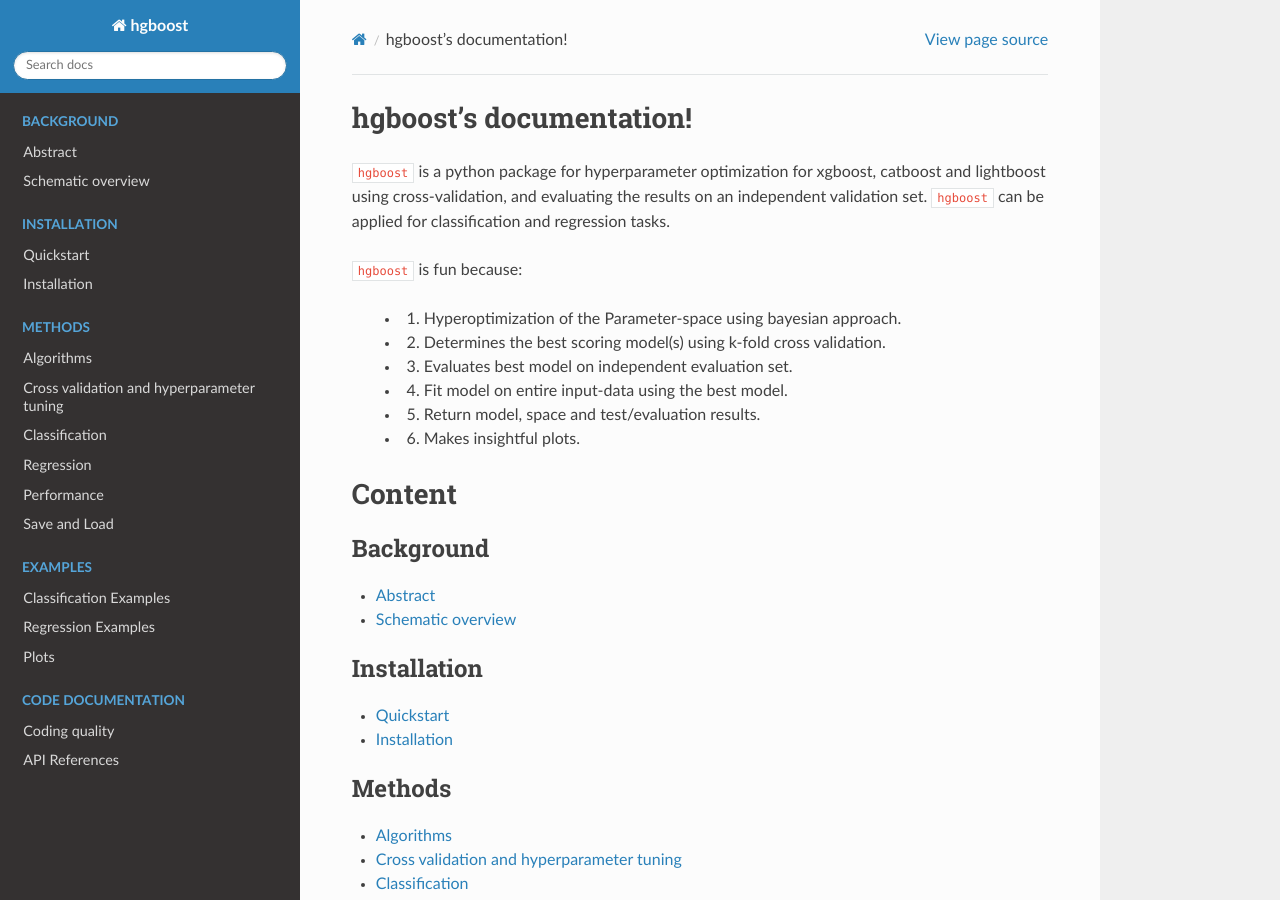
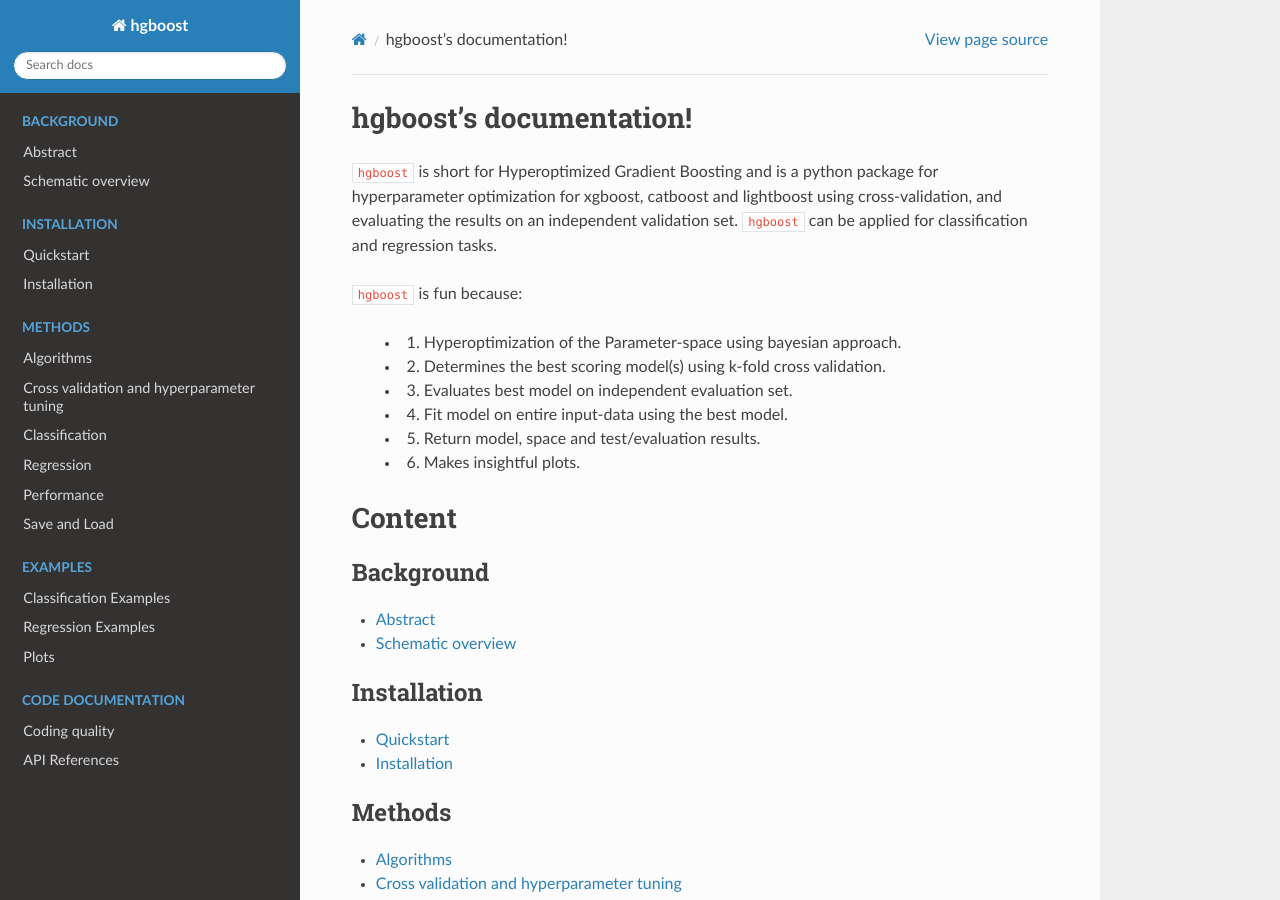
Before and after one commit to erdogant/hgboost, a Sphinx documentation site: the page built from docs/source/index.rst, in a window 1280 px wide and 900 px high. Built offline with Sphinx 7.4.7 and the Read the Docs theme 2.0.0, drawn with Linux system fonts in a browser that asks for light colours.

Commit message:
txt update

```diff
--- a/docs/source/Algorithms.rst
+++ b/docs/source/Algorithms.rst
@@ -1,4 +1,4 @@
-.. _code_directive:
+read.. _code_directive:
 
 -------------------------------------
 
--- a/docs/source/index.rst
+++ b/docs/source/index.rst
@@ -1,7 +1,7 @@
 hgboost's documentation!
 ========================
 
-``hgboost`` is a python package for hyperparameter optimization for xgboost, catboost and lightboost using cross-validation, and evaluating the results on an independent validation set.
+``hgboost`` is short for Hyperoptimized Gradient Boosting and is a python package for hyperparameter optimization for xgboost, catboost and lightboost using cross-validation, and evaluating the results on an independent validation set.
 ``hgboost`` can be applied for classification and regression tasks.
 
 ``hgboost`` is fun because:
```
Also changed, not shown: README.md (+3 -1 lines), hgboost/__init__.py (+4 -5 lines).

++++++

Problem requirements :: Restate the data word for word without pictures.

Exercise result ::
Before and after one commit to erdogant/hgboost, a Sphinx documentation site: the page built from docs/source/index.rst, in a window 1280 px wide and 900 px high. Built offline with Sphinx 7.4.7 and the Read the Docs theme 2.0.0, drawn with Linux system fonts in a browser that asks for light colours.

Commit message:
txt update

```diff
--- a/docs/source/Algorithms.rst
+++ b/docs/source/Algorithms.rst
@@ -1,4 +1,4 @@
-.. _code_directive:
+read.. _code_directive:
 
 -------------------------------------
 
--- a/docs/source/index.rst
+++ b/docs/source/index.rst
@@ -1,7 +1,7 @@
 hgboost's documentation!
 ========================
 
-``hgboost`` is a python package for hyperparameter optimization for xgboost, catboost and lightboost using cross-validation, and evaluating the results on an independent validation set.
+``hgboost`` is short for Hyperoptimized Gradient Boosting and is a python package for hyperparameter optimization for xgboost, catboost and lightboost using cross-validation, and evaluating the results on an independent validation set.
 ``hgboost`` can be applied for classification and regression tasks.
 
 ``hgboost`` is fun because:
```
Also changed, not shown: README.md (+3 -1 lines), hgboost/__init__.py (+4 -5 lines).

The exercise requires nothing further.